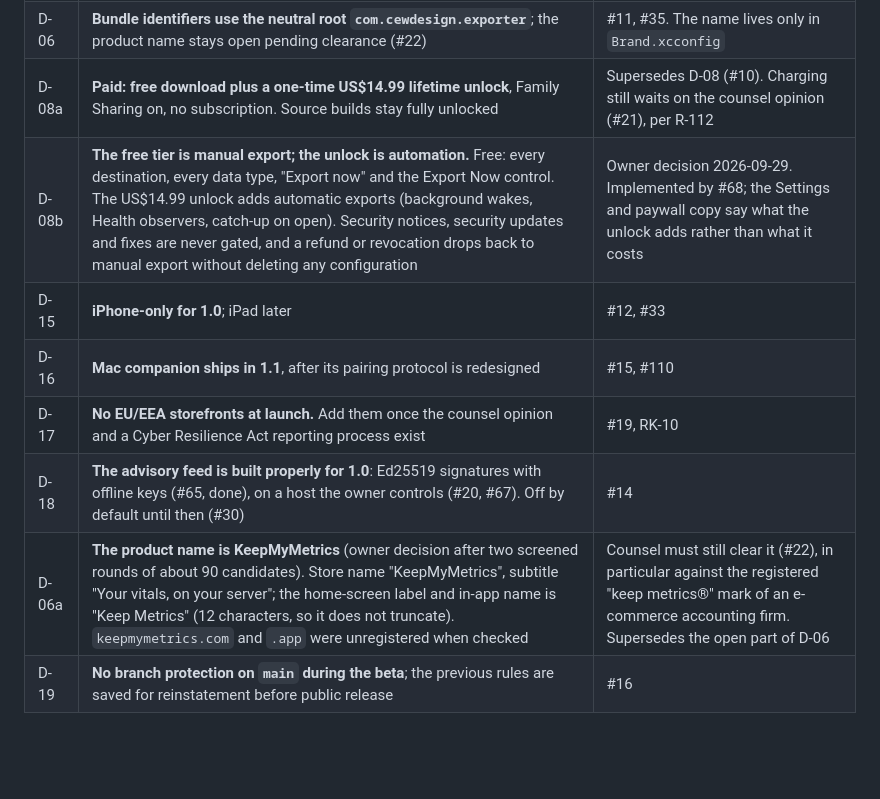
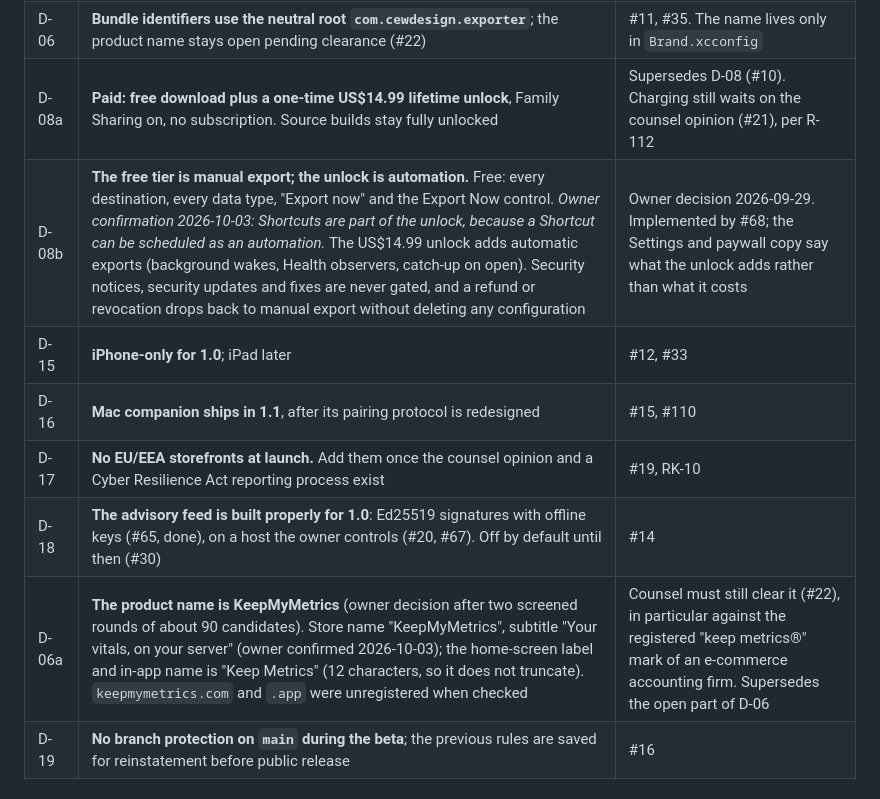
Before and after one commit to colinedwardwood/open-health-export, a Markdown page: docs/01-prd/PRD.md, the part around the change. GitHub-like rendering; blank space fills up the shorter version.

Commit message:
Record two owner decisions: Shortcuts are part of the unlock, and the subtitle is confirmed.
Signed-off-by: colinedwardwood <woodce@gmail.com>

```diff
--- a/docs/01-prd/PRD.md
+++ b/docs/01-prd/PRD.md
@@ -622,12 +622,12 @@ superseded.
 | D-03 | **Organisation enrolment confirmed.** The app ships under the owner's existing corporate Apple Developer team | Settles the individual-vs-organisation question in #13/#23. Seller and trader details come from that entity |
 | D-06 | **Bundle identifiers use the neutral root `com.cewdesign.exporter`**; the product name stays open pending clearance (#22) | #11, #35. The name lives only in `Brand.xcconfig` |
 | D-08a | **Paid: free download plus a one-time US$14.99 lifetime unlock**, Family Sharing on, no subscription. Source builds stay fully unlocked | Supersedes D-08 (#10). Charging still waits on the counsel opinion (#21), per R-112 |
-| D-08b | **The free tier is manual export; the unlock is automation.** Free: every destination, every data type, "Export now" and the Export Now control. The US$14.99 unlock adds automatic exports (background wakes, Health observers, catch-up on open). Security notices, security updates and fixes are never gated, and a refund or revocation drops back to manual export without deleting any configuration | Owner decision 2026-09-29. Implemented by #68; the Settings and paywall copy say what the unlock adds rather than what it costs |
+| D-08b | **The free tier is manual export; the unlock is automation.** Free: every destination, every data type, "Export now" and the Export Now control. *Owner confirmation 2026-10-03: Shortcuts are part of the unlock, because a Shortcut can be scheduled as an automation.* The US$14.99 unlock adds automatic exports (background wakes, Health observers, catch-up on open). Security notices, security updates and fixes are never gated, and a refund or revocation drops back to manual export without deleting any configuration | Owner decision 2026-09-29. Implemented by #68; the Settings and paywall copy say what the unlock adds rather than what it costs |
 | D-15 | **iPhone-only for 1.0**; iPad later | #12, #33 |
 | D-16 | **Mac companion ships in 1.1**, after its pairing protocol is redesigned | #15, #110 |
 | D-17 | **No EU/EEA storefronts at launch.** Add them once the counsel opinion and a Cyber Resilience Act reporting process exist | #19, RK-10 |
 | D-18 | **The advisory feed is built properly for 1.0**: Ed25519 signatures with offline keys (#65, done), on a host the owner controls (#20, #67). Off by default until then (#30) | #14 |
-| D-06a | **The product name is KeepMyMetrics** (owner decision after two screened rounds of about 90 candidates). Store name "KeepMyMetrics", subtitle "Your vitals, on your server"; the home-screen label and in-app name is "Keep Metrics" (12 characters, so it does not truncate). `keepmymetrics.com` and `.app` were unregistered when checked | Counsel must still clear it (#22), in particular against the registered "keep metrics®" mark of an e-commerce accounting firm. Supersedes the open part of D-06 |
+| D-06a | **The product name is KeepMyMetrics** (owner decision after two screened rounds of about 90 candidates). Store name "KeepMyMetrics", subtitle "Your vitals, on your server" (owner confirmed 2026-10-03); the home-screen label and in-app name is "Keep Metrics" (12 characters, so it does not truncate). `keepmymetrics.com` and `.app` were unregistered when checked | Counsel must still clear it (#22), in particular against the registered "keep metrics®" mark of an e-commerce accounting firm. Supersedes the open part of D-06 |
 | D-19 | **No branch protection on `main` during the beta**; the previous rules are saved for reinstatement before public release | #16 |
 
 ### 11.1 Original decision framing
```
Also changed, not shown: docs/02-design/10-brand.md (+1 -2 lines).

About this task:
Return every line of the listing exactly, leaving its pictures behind.

Result:
Before and after one commit to colinedwardwood/open-health-export, a Markdown page: docs/01-prd/PRD.md, the part around the change. GitHub-like rendering; blank space fills up the shorter version.

Commit message:
Record two owner decisions: Shortcuts are part of the unlock, and the subtitle is confirmed.
Signed-off-by: colinedwardwood <woodce@gmail.com>

```diff
--- a/docs/01-prd/PRD.md
+++ b/docs/01-prd/PRD.md
@@ -622,12 +622,12 @@ superseded.
 | D-03 | **Organisation enrolment confirmed.** The app ships under the owner's existing corporate Apple Developer team | Settles the individual-vs-organisation question in #13/#23. Seller and trader details come from that entity |
 | D-06 | **Bundle identifiers use the neutral root `com.cewdesign.exporter`**; the product name stays open pending clearance (#22) | #11, #35. The name lives only in `Brand.xcconfig` |
 | D-08a | **Paid: free download plus a one-time US$14.99 lifetime unlock**, Family Sharing on, no subscription. Source builds stay fully unlocked | Supersedes D-08 (#10). Charging still waits on the counsel opinion (#21), per R-112 |
-| D-08b | **The free tier is manual export; the unlock is automation.** Free: every destination, every data type, "Export now" and the Export Now control. The US$14.99 unlock adds automatic exports (background wakes, Health observers, catch-up on open). Security notices, security updates and fixes are never gated, and a refund or revocation drops back to manual export without deleting any configuration | Owner decision 2026-09-29. Implemented by #68; the Settings and paywall copy say what the unlock adds rather than what it costs |
+| D-08b | **The free tier is manual export; the unlock is automation.** Free: every destination, every data type, "Export now" and the Export Now control. *Owner confirmation 2026-10-03: Shortcuts are part of the unlock, because a Shortcut can be scheduled as an automation.* The US$14.99 unlock adds automatic exports (background wakes, Health observers, catch-up on open). Security notices, security updates and fixes are never gated, and a refund or revocation drops back to manual export without deleting any configuration | Owner decision 2026-09-29. Implemented by #68; the Settings and paywall copy say what the unlock adds rather than what it costs |
 | D-15 | **iPhone-only for 1.0**; iPad later | #12, #33 |
 | D-16 | **Mac companion ships in 1.1**, after its pairing protocol is redesigned | #15, #110 |
 | D-17 | **No EU/EEA storefronts at launch.** Add them once the counsel opinion and a Cyber Resilience Act reporting process exist | #19, RK-10 |
 | D-18 | **The advisory feed is built properly for 1.0**: Ed25519 signatures with offline keys (#65, done), on a host the owner controls (#20, #67). Off by default until then (#30) | #14 |
-| D-06a | **The product name is KeepMyMetrics** (owner decision after two screened rounds of about 90 candidates). Store name "KeepMyMetrics", subtitle "Your vitals, on your server"; the home-screen label and in-app name is "Keep Metrics" (12 characters, so it does not truncate). `keepmymetrics.com` and `.app` were unregistered when checked | Counsel must still clear it (#22), in particular against the registered "keep metrics®" mark of an e-commerce accounting firm. Supersedes the open part of D-06 |
+| D-06a | **The product name is KeepMyMetrics** (owner decision after two screened rounds of about 90 candidates). Store name "KeepMyMetrics", subtitle "Your vitals, on your server" (owner confirmed 2026-10-03); the home-screen label and in-app name is "Keep Metrics" (12 characters, so it does not truncate). `keepmymetrics.com` and `.app` were unregistered when checked | Counsel must still clear it (#22), in particular against the registered "keep metrics®" mark of an e-commerce accounting firm. Supersedes the open part of D-06 |
 | D-19 | **No branch protection on `main` during the beta**; the previous rules are saved for reinstatement before public release | #16 |
 
 ### 11.1 Original decision framing
```
Also changed, not shown: docs/02-design/10-brand.md (+1 -2 lines).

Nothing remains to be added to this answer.